The motion to discharge the defendant from custody, being in effect the same as the motion to vacate the order of arrest, the defendant was concluded from renewing that motion, even if it bad been made before judgment. The decision upon the first motion was made by a court of competent jurisdiction upon a substantial right which was re*4viewable by appeal, but ho appeal was taken, and must therefore govern this case as res adjudicate.
There are many motions incidental to the progress of & cause,, made to facilitate the trial, that may be made from time to time, the rulings upon which are not the subject of appeal; but when a motion is made involving, as in this case, a substantial right and is reviewable by appeal, but not appealed from, the decision must be as conclusive as a final judgment in the action. Sanderson v. Daily, 83 N. C., 67; Mabry v. Henry, 83 N. C., 298.
A case in point is State v. Evans, 74 N. C., 324, where a prisoner was-put in jail for larceny, and the jury not being able to agree were discharged. The prisoner’s -counsel thereupon moved for his discharge. The motion was‘refused, and at the next term a similar motion was made and allowed. On the appeal this court said: “So we have the conflicting rulings of two of the judges of the superior courts in the very same casein fact, one judge reverses the lecision of the other judge. Iiow is this unseemly conflict of opinion to be prevented ? -It can only be done by enforcing the rule res adjudícala. See also 2 Taylor on Ev., § 1513., To the same effect are the cases of Wilson v. Lineberger, 82 N. C., 412, and Jones v. Thorne, 80 N. C., 72.

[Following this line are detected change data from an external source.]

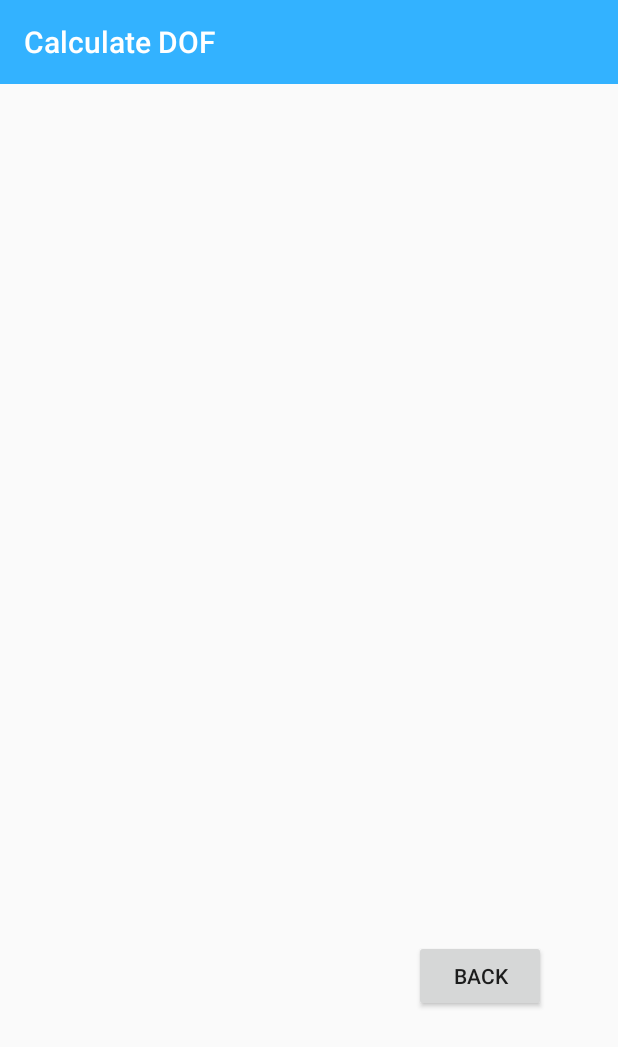
After one commit to jevidin/DepthOfFieldCalculator, an Android app: the CalculateDOFActivity screen opened directly, with no data from a screen before it, on a phone screen of 412 x 824 dp. The commit adds this screen. Shown: the top 1047 px of the screen. Run offline under Robolectric (Android 15) with nearby library versions, the phone set to English and light mode, and no system bars.

Commit message:
[jzl5] Implement DOF Calculator Class

```diff
--- a/app/src/main/AndroidManifest.xml
+++ b/app/src/main/AndroidManifest.xml
@@ -9,7 +9,8 @@
         android:roundIcon="@mipmap/ic_launcher_round"
         android:supportsRtl="true"
         android:theme="@style/AppTheme">
-        <activity android:name=".AddLensActivity"></activity>
+        <activity android:name=".CalculateDOFActivity"></activity>
+        <activity android:name=".AddLensActivity" />
         <activity
             android:name=".MainActivity"
             android:label="@string/app_name"
--- /dev/null
+++ b/app/src/main/java/com/example/assignment2/CalculateDOFActivity.java
@@ -0,0 +1,36 @@
+package com.example.assignment2;
+
+import androidx.appcompat.app.AppCompatActivity;
+
+import android.content.Context;
+import android.content.Intent;
+import android.os.Bundle;
+import android.view.View;
+import android.widget.Button;
+
+public class CalculateDOFActivity extends AppCompatActivity {
+
+    @Override
+    protected void onCreate(Bundle savedInstanceState) {
+        super.onCreate(savedInstanceState);
+        setContentView(R.layout.activity_calculate_dof);
+
+        setUpBackBtn();
+    }
+
+    private void setUpBackBtn() {
+        Button btn = findViewById(R.id.Calculate_btnBack);
+        btn.setOnClickListener(new View.OnClickListener() {
+            @Override
+            public void onClick(View v) {
+                finish();
+            }
+        });
+    }
+
+    public static Intent makeLaunchIntent(Context context){
+        Intent intent = new Intent(context, CalculateDOFActivity.class);
+        //intent.putExtra(EXTRA_MESSAGE, message);
+        return intent;
+    }
+}
--- a/app/src/main/java/com/example/assignment2/MainActivity.java
+++ b/app/src/main/java/com/example/assignment2/MainActivity.java
@@ -81,6 +81,9 @@ public class MainActivity extends AppCompatActivity {
                 TextView textView = (TextView)viewClicked;
                 String message = "you clicked number " + position + ", which is string :" + textView.getText().toString();
                 Toast.makeText(MainActivity.this, message, Toast.LENGTH_LONG).show();
+
+                Intent i = CalculateDOFActivity.makeLaunchIntent(MainActivity.this);
+                startActivity(i);
             }
         });
     }
--- /dev/null
+++ b/app/src/main/res/layout/activity_calculate_dof.xml
@@ -0,0 +1,34 @@
+<?xml version="1.0" encoding="utf-8"?>
+<androidx.constraintlayout.widget.ConstraintLayout xmlns:android="http://schemas.android.com/apk/res/android"
+    xmlns:app="http://schemas.android.com/apk/res-auto"
+    xmlns:tools="http://schemas.android.com/tools"
+    android:layout_width="match_parent"
+    android:layout_height="match_parent"
+    tools:context=".CalculateDOFActivity">
+
+    <androidx.appcompat.widget.Toolbar
+        android:id="@+id/toolbar"
+        android:layout_width="0dp"
+        android:layout_height="wrap_content"
+        android:background="#33B2FF"
+        android:minHeight="?attr/actionBarSize"
+        app:layout_constraintEnd_toEndOf="parent"
+        app:layout_constraintStart_toStartOf="parent"
+        app:layout_constraintTop_toTopOf="parent"
+        app:title="Calculate DOF"
+        app:titleTextColor="@android:color/white" />
+
+    <Button
+        android:id="@+id/Calculate_btnBack"
+        android:layout_width="wrap_content"
+        android:layout_height="wrap_content"
+        android:layout_marginStart="276dp"
+        android:layout_marginLeft="276dp"
+        android:layout_marginTop="524dp"
+        android:layout_marginBottom="103dp"
+        android:text="Back"
+        app:layout_constraintBottom_toBottomOf="parent"
+        app:layout_constraintStart_toStartOf="parent"
+        app:layout_constraintTop_toBottomOf="@+id/toolbar" />
+
+</androidx.constraintlayout.widget.ConstraintLayout>
```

There is ho error. Let this be certified to the superior court of Orange county.
No error. Affirmed.